The other day I ran across photos of my old Atlanta townhouse, the first project designer and friend John Oetgen and I worked on together. It was published in Veranda, what, nearly 20 years ago. Lord. But it holds up pretty well, if I say so myself, more than I can say about certain parts of my anatomy…
OY. While I’m still in my mess of an apartment in New York, things are coming along. Slogging through old photos the other day, I ran across these of my old Atlanta townhouse, the first project designer and friend John Oetgen and I worked on together. It was published in Veranda, what, nearly 20 years ago. Lord.
I was just starting to feel like a grown-up. That feeling comes and goes, btw.
Anne Foxley produced the shoot, together with John. They sent me out for sandwiches. Langdon Clay took the pictures and made it look better than it was–which I hasten to add is not a comment on John’s work but on what we could do on my spit-and-shoepolish budget.
Actually with a little imagination you can do a lot on a spit-and-shoepolish budget. It just might take longer. (Hence my jumbled NY apartment five months after moving in. My husband keeps asking me when I will get things off the floor. I tell him in a year.)
Meanwhile I take solace in seeing what John and I did before, and knowing we will do it again. In fact we’re doing it now.
I loved the “salon style” arrangement of the room, anchored at either end with sofas and a variety of chairs that could be moved around to suit the occasion or conversation. Everything was slip-covered with neutral fabrics from the discount fabric store, except I sprang for the Scalamandré cut velvet on the small slipper chair and an ottoman. Both are in East Hampton now and I still love it. Yes, there’s a lesson there.
That funny pastel portrait on the mantle is supposed to be moi, a gift from John, who is also an artist. At the base of the bust is chiseled “Françoiso.” He calls me Francoiso and I call him Juanito. It is silly-o.
Another lesson from this room is that the fireplace does not have to be the focal point. We sometimes fixate on the fireplace as center of attention, but it doesn’t have to be, particularly if there is a better, more practical, or prettier way to arrange the room.
Ah, I see we hadn’t gotten that second sofa yet for the other end of the room. That came later. This painted wooden cabinet and chaise are both at Bee Cottage now. I wish I still had that lamp.
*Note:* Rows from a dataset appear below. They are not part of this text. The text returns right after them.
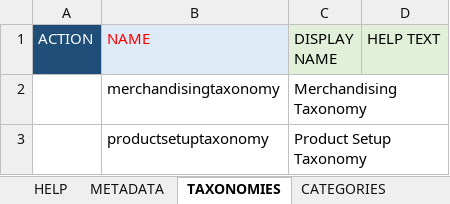
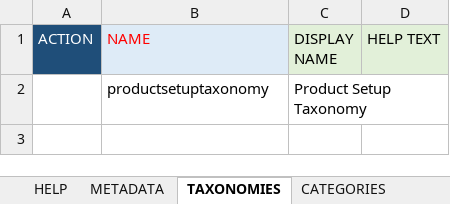
Before and after one commit to rsrd/Tesa_Demo, an Excel workbook: jcp-dmd/Taxnomy App Model.xlsx, sheet TAXONOMIES, drawn as a sheet; values as stored, in another font and other column widths than the file's, no borders; the diff names each change by its address in the sheet, - before the commit and + after, or states it on an @@ line.

```diff
--- a/jcp-dmd/Taxnomy App Model.xlsx (sheet TAXONOMIES)
+++ b/jcp-dmd/Taxnomy App Model.xlsx (sheet TAXONOMIES)
-row 2:  | merchandisingtaxonomy | Merchandising Taxonomy
```
Also changed, not shown: sheet CATEGORIES, sheet ATTRIBUTES, jcp-dmd/Base Data Model.xlsx, 1 other file.
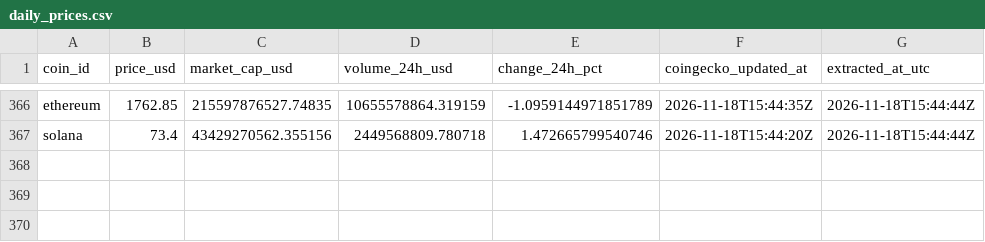
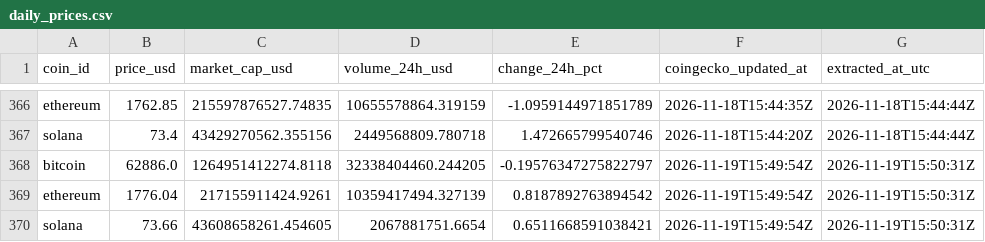
Before and after one commit to g-romasanta/crypto-pipeline, a CSV file: data/daily_prices.csv, drawn as a sheet; only a part is shown, gaps mark what is left out.

```diff
--- a/data/daily_prices.csv
+++ b/data/daily_prices.csv
@@ -367 +367,4 @@ ethereum,1762.85,215597876527.74835,10655578864.319159,-1.0959144971851789,2026-
 solana,73.4,43429270562.355156,2449568809.780718,1.472665799540746,2026-11-18T15:44:20Z,2026-11-18T15:44:44Z
+bitcoin,62886.0,1264951412274.8118,32338404460.244205,-0.19576347275822797,2026-11-19T15:49:54Z,2026-11-19T15:50:31Z
+ethereum,1776.04,217155911424.9261,10359417494.327139,0.8187892763894542,2026-11-19T15:49:54Z,2026-11-19T15:50:31Z
+solana,73.66,43608658261.454605,2067881751.6654,0.6511668591038421,2026-11-19T15:49:54Z,2026-11-19T15:50:31Z
```
Also changed, not shown: reports/price_trends.csv, 1 other file.
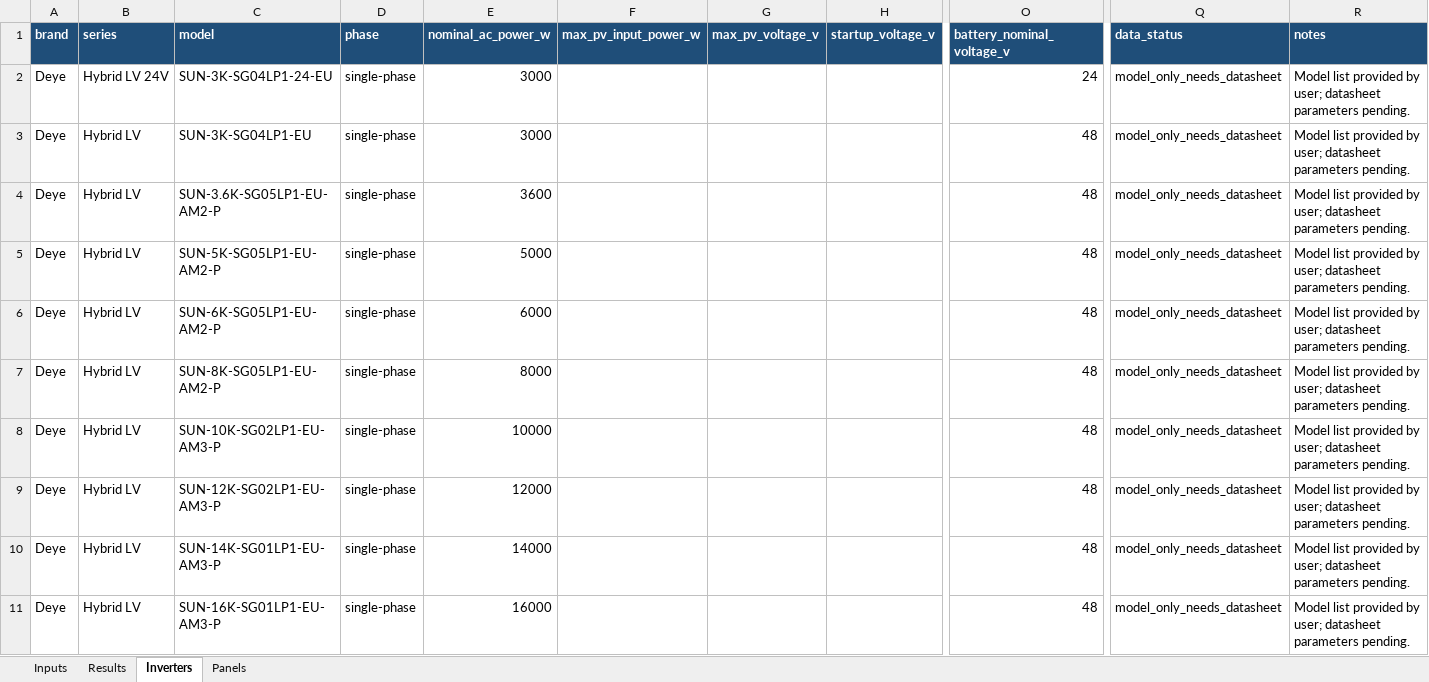
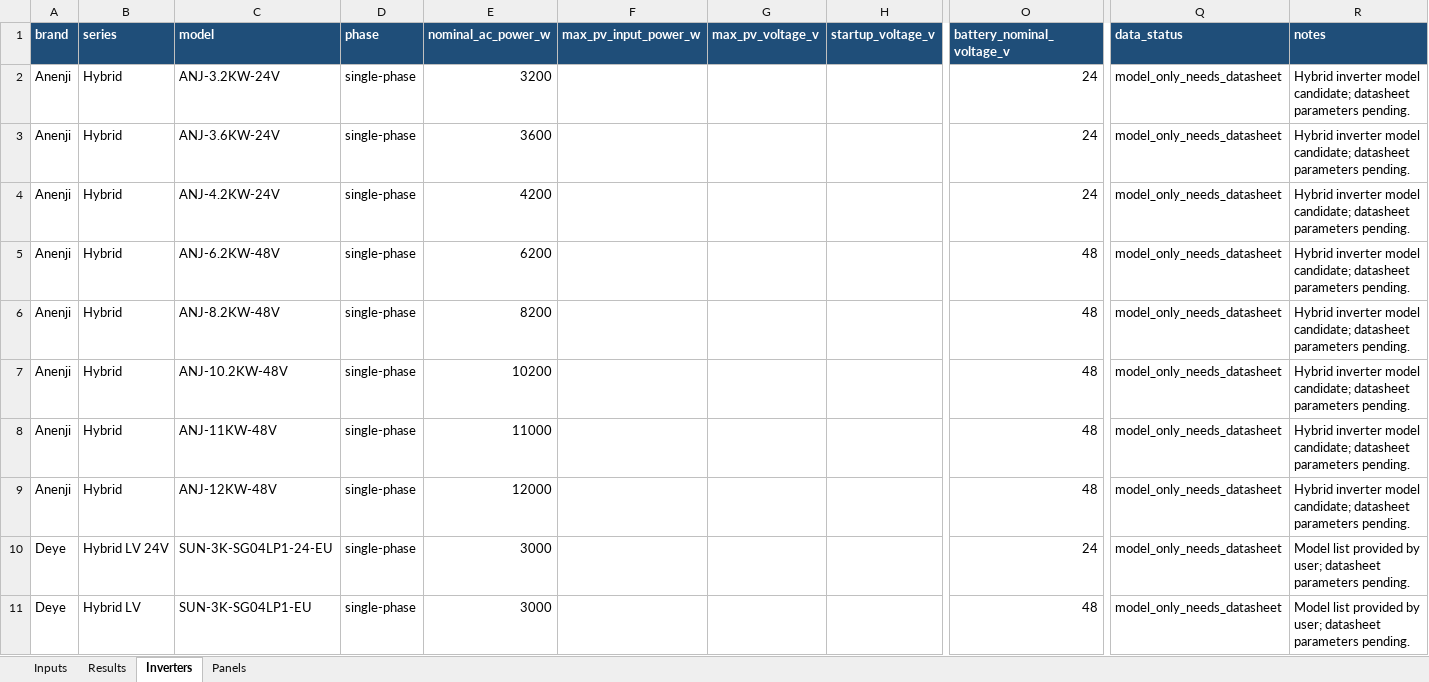
Before and after one commit to sharahmatov-cmd/Line-Energy-Solar-Designer, an Excel workbook: Excel/Line-Energy-Solar-Calculator-v0.4.xlsx, sheet Inverters, drawn as a sheet; only a part is shown, gaps mark what is left out; the shorter side is filled out with more unchanged rows; values as stored, in another font and other column widths than the file's, no borders; rows hold the shown columns only; the diff covers the shown part only; the diff names each change by its address in the sheet, - before the commit and + after, or states it on an @@ line.

Commit message:
Add MUST PowMr and Anenji inverter catalogs

```diff
--- a/Excel/Line-Energy-Solar-Calculator-v0.4.xlsx (sheet Inverters)
+++ b/Excel/Line-Energy-Solar-Calculator-v0.4.xlsx (sheet Inverters)
+row 2: Anenji | Hybrid | ANJ-3.2KW-24V | single-phase | 3200 |  |  |  | 24 | model_only_needs_datasheet | Hybrid inverter model candidate; datasheet parameters pending.
+row 3: Anenji | Hybrid | ANJ-3.6KW-24V | single-phase | 3600 |  |  |  | 24 | model_only_needs_datasheet | Hybrid inverter model candidate; datasheet parameters pending.
+row 4: Anenji | Hybrid | ANJ-4.2KW-24V | single-phase | 4200 |  |  |  | 24 | model_only_needs_datasheet | Hybrid inverter model candidate; datasheet parameters pending.
+row 5: Anenji | Hybrid | ANJ-6.2KW-48V | single-phase | 6200 |  |  |  | 48 | model_only_needs_datasheet | Hybrid inverter model candidate; datasheet parameters pending.
+row 6: Anenji | Hybrid | ANJ-8.2KW-48V | single-phase | 8200 |  |  |  | 48 | model_only_needs_datasheet | Hybrid inverter model candidate; datasheet parameters pending.
+row 7: Anenji | Hybrid | ANJ-10.2KW-48V | single-phase | 10200 |  |  |  | 48 | model_only_needs_datasheet | Hybrid inverter model candidate; datasheet parameters pending.
+row 8: Anenji | Hybrid | ANJ-11KW-48V | single-phase | 11000 |  |  |  | 48 | model_only_needs_datasheet | Hybrid inverter model candidate; datasheet parameters pending.
+row 9: Anenji | Hybrid | ANJ-12KW-48V | single-phase | 12000 |  |  |  | 48 | model_only_needs_datasheet | Hybrid inverter model candidate; datasheet parameters pending.
```
Also changed, not shown: 31 added rows elsewhere in this sheet, 9 other files.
This small hallway connects the living and dining rooms. John turned a non-descript pass-through space into something fun, putting curtains at either end, trimming them in bright blue and painting the ceiling to match, sort of. Later we covered the walls with a jungle foliage wallpaper, and I added my painting of Elvis on velvet in there with the blue and white porcelain. It was fab. Sorry I don’t have a picture handy.
I loved the dining room with its mix of chairs and art. It was kind of kooky, with an old and rather prim English breakfast table turned catty-cornered and pictures hung higgledy-piggledy from floor to ceiling, salon style. (There’s that word again.) We had some mighty good times in this room, and some very loud laughs.
This is a view from the dining table toward the landing at the entrance. That mixed media work by Todd Murphy is still one of my favorite pieces. It’s in California now. The chandelier, originally gas-lit, came from the old Jefferson Hotel in Richmond.
Gosh looking at these things is like seeing old friends again .
I had kept the Brunschwig & Fils linen print from a previous apartment where I’d worked with the tremendously talented Atlanta designer Benji Jones. (See some of Benji’s work on the great blog HonestlyWTF here and Atlanta Homes & Lifestyles here) But this room was bigger than its predecessor, and those solid taupe-y brown walls and ceiling made me feel like I was sleeping in a paper bag.
John O had an idea. Armed with a paintbrush, white paint, and a ladder, he waited impatiently for me to leave the room so he could do his thing. I went to Europe and he went to town. His wonderful wacky free-hand leaves and flowers and curlicues falls somewhere between Dr. Seuss and Zuber, and I could not have been more delighted. It tickles me to death to this day.
The bedside tables, by the way, are Container Store wire basket units slipcovered in linen with detachable Velcro fronts for easy access. Great for linen and and out of season clothes storage.
Okay I know you’re busy. Run along. Have a wonderful weekend. Oh, just one more thing… a big thank you:
I’ve recently discovered a charming budding blog called Come on in Friend (ComeoninFriend.com, here) penned by my old North Carolina friend Peg Hardee. Billed as “Insights into Southern Cuisine & Hospitality.” I’m in! Her recipes are do-able, sound delicious, and are just a little different. I can’t wait to try them. Yesterday Peg gave yours truly the kindest shout-out. I did not have the heart to tell her I think she has me confused with someone else, but I sure do appreciate it. Thank you again, dear Peg. And y’all be sure to take a look at ComeoninFriend.com!